__Records for processing__
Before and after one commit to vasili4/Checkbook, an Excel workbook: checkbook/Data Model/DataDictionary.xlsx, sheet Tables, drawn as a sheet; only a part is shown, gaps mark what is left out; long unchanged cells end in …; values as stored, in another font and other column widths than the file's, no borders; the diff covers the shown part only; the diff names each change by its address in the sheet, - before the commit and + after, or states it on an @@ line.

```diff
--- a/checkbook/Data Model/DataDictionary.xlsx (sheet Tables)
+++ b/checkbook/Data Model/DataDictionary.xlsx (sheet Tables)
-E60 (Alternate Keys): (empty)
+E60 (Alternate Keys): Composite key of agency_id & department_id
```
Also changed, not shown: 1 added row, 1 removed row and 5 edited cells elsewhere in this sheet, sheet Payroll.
* * *
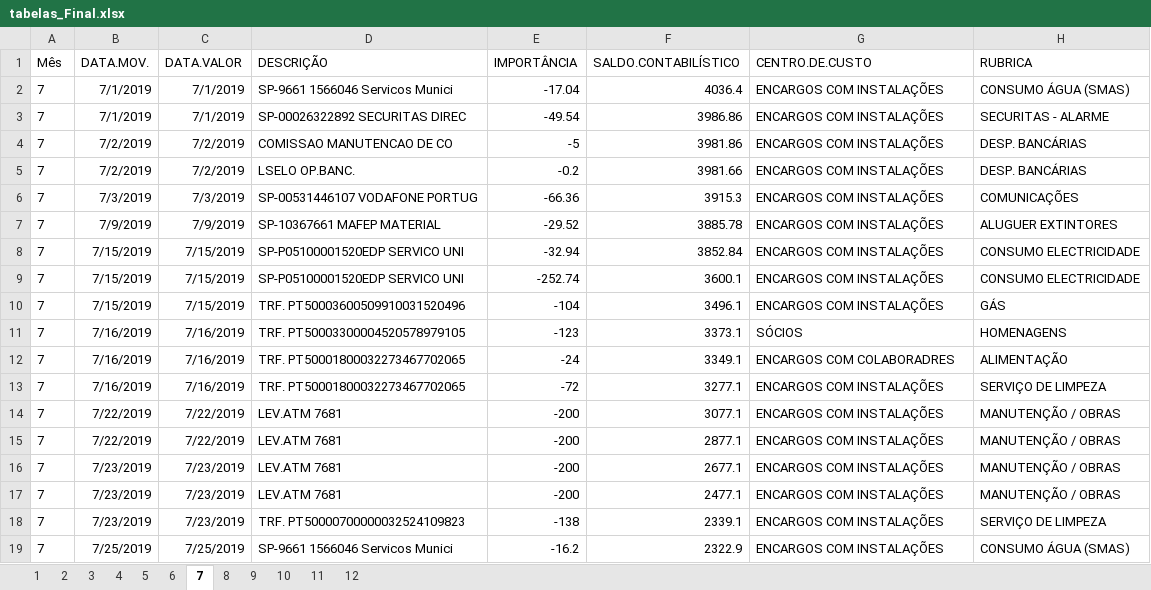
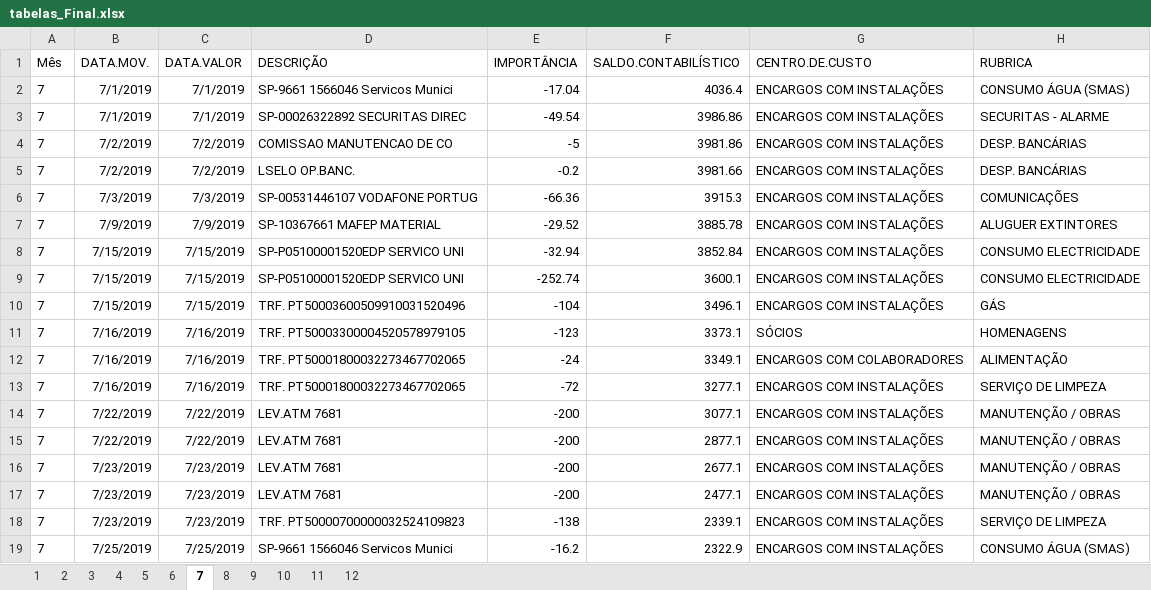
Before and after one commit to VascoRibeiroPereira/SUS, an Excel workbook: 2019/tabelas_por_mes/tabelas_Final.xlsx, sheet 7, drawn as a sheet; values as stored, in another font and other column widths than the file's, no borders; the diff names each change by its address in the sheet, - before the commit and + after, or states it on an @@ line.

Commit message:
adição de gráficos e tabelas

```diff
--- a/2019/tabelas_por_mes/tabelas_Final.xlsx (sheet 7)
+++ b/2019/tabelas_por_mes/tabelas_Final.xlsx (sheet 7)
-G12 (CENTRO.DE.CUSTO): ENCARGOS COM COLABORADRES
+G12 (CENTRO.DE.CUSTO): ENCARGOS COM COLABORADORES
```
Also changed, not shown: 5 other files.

__Work item__
What the answer needs is every line from the data above with "DataDictionary" in it.

__Solution__
Before and after one commit to vasili4/Checkbook, an Excel workbook: checkbook/Data Model/DataDictionary.xlsx, sheet Tables, drawn as a sheet; only a part is shown, gaps mark what is left out; long unchanged cells end in …; values as stored, in another font and other column widths than the file's, no borders; the diff covers the shown part only; the diff names each change by its address in the sheet, - before the commit and + after, or states it on an @@ line.
--- a/checkbook/Data Model/DataDictionary.xlsx (sheet Tables)
+++ b/checkbook/Data Model/DataDictionary.xlsx (sheet Tables)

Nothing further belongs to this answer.